BTW, I already had Hashimoto’s thyroiditis (from my teens), which is an autoimmune disorder, and I was born with a degree of immune deficiency that made me sick a lot as a kid (not bad enough to ever be life-threatening, but I had endless sinus infections that just wouldn’t go away, a common marker in immune deficient children), so I’m not really surprised I developed a major autoimmune disorder, CIDP, later in life.
I developed CIDP after having major hours-long surgery to put my fractured pelvis back together. I have seven very long screws across my sacrum, which had been shattered. I was told I would be back to normal in three months, but I never recovered. I grew weaker, lost my balance, became unable to walk without a walker or cane, then started using a wheelchair. I was diagnosed with CIDP eventually when I was so weak and so consumed by nerve pain that I couldn’t function. By the time I was diagnosed, a year after my surgery, an EMG showed I had lost 80% of the nerve function in my legs. The connection between my fractures and surgery and the onset of CIDP seems perfectly clear to me.

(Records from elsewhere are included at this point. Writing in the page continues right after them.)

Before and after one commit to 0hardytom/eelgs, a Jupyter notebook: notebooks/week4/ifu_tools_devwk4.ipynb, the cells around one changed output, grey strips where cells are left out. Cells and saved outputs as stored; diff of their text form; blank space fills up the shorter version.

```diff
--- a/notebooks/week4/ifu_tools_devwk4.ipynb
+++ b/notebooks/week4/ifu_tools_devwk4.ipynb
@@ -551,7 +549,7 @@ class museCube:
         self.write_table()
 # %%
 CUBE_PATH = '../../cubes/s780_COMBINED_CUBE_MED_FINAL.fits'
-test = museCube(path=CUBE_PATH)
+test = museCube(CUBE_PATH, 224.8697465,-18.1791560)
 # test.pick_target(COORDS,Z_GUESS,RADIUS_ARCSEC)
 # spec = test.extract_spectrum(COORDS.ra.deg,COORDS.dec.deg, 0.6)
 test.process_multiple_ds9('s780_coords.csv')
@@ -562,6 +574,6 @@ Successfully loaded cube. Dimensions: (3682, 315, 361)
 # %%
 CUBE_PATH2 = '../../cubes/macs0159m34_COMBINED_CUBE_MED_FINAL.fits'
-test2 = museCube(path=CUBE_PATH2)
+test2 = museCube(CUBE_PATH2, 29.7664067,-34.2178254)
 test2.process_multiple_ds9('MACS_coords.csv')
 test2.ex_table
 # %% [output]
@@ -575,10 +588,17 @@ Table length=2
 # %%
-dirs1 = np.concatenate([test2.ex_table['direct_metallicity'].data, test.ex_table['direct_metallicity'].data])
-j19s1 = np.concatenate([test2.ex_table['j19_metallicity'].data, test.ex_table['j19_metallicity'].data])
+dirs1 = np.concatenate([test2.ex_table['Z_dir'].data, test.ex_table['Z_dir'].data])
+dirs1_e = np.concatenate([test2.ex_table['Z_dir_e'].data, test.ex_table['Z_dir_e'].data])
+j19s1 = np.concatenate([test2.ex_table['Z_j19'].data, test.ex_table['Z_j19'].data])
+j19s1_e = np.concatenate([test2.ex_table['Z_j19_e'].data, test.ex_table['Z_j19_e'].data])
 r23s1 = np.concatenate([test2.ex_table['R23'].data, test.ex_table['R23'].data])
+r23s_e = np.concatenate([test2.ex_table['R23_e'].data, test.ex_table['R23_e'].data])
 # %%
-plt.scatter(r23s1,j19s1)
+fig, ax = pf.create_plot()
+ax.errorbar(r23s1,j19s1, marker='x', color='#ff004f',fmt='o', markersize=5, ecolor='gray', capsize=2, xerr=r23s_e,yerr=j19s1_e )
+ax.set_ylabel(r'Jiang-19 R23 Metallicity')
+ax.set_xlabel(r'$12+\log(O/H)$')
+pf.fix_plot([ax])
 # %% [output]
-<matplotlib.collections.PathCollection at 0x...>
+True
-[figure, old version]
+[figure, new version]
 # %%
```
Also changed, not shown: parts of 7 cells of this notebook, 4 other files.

A search of messages here yielded only posts that are 10 to 12 years old.
This study from NIH also found that steroid use was not a major factor in osteoporosis in CIDP patients.
It’s the disease that causes bone loss, not the medication.
I have never taken steroids for CIDP. Only IVIG. Below is a quote from a 2018 report in the Neurology medical journal. This study found that CIDP patients who developed osteoporosis actually took LESS steroids. Steroids were apparently not a factor.
“CIDP patients with osteoporosis were older than those without and, interestingly, both cumulative prednisolone dose before the BMD measurement and average daily dose of oral prednisolone within 1 year from the measurement of BMD were significantly lower in osteoporotic patients than in non-osteoporotic patients. There was a significant inverse correlation between both BMD and T-score and the worst modified Rankin Scale score within 3 years of the BMD measurement. This emphasizes the importance of underlying disease process versus corticosteroid use as the most important risk factor for developing osteoporosis in CIDP.
This study highlights the importance of BMD studies and osteoporosis evaluation in the comprehensive evaluation of patients with CIDP.”
It’s the constant inflammation that affects the bones, according to the two endocrinologists I’ve seen. They told me that any severe chronic autoimmune inflammation can damage the bones. They advised me to continue Prolia injections and vitamin D3, exercise as much as I can, and be very careful about avoiding falls. They told me not to expect any improvement in bone density.
Finding the cause usually comes years before treatment options are developed and tested.
harryswope — I have a Bard port in my chest that is used for IVIG. (Nurses cannot deal with my veins.) A friend who has myasthenia gravis gets PE using the same kind of port. I don’t know yet if my neurologist will go for PE, but that’s the alternative he talked about. I can’t take oral steroids. IVIG is not improving my nerve function.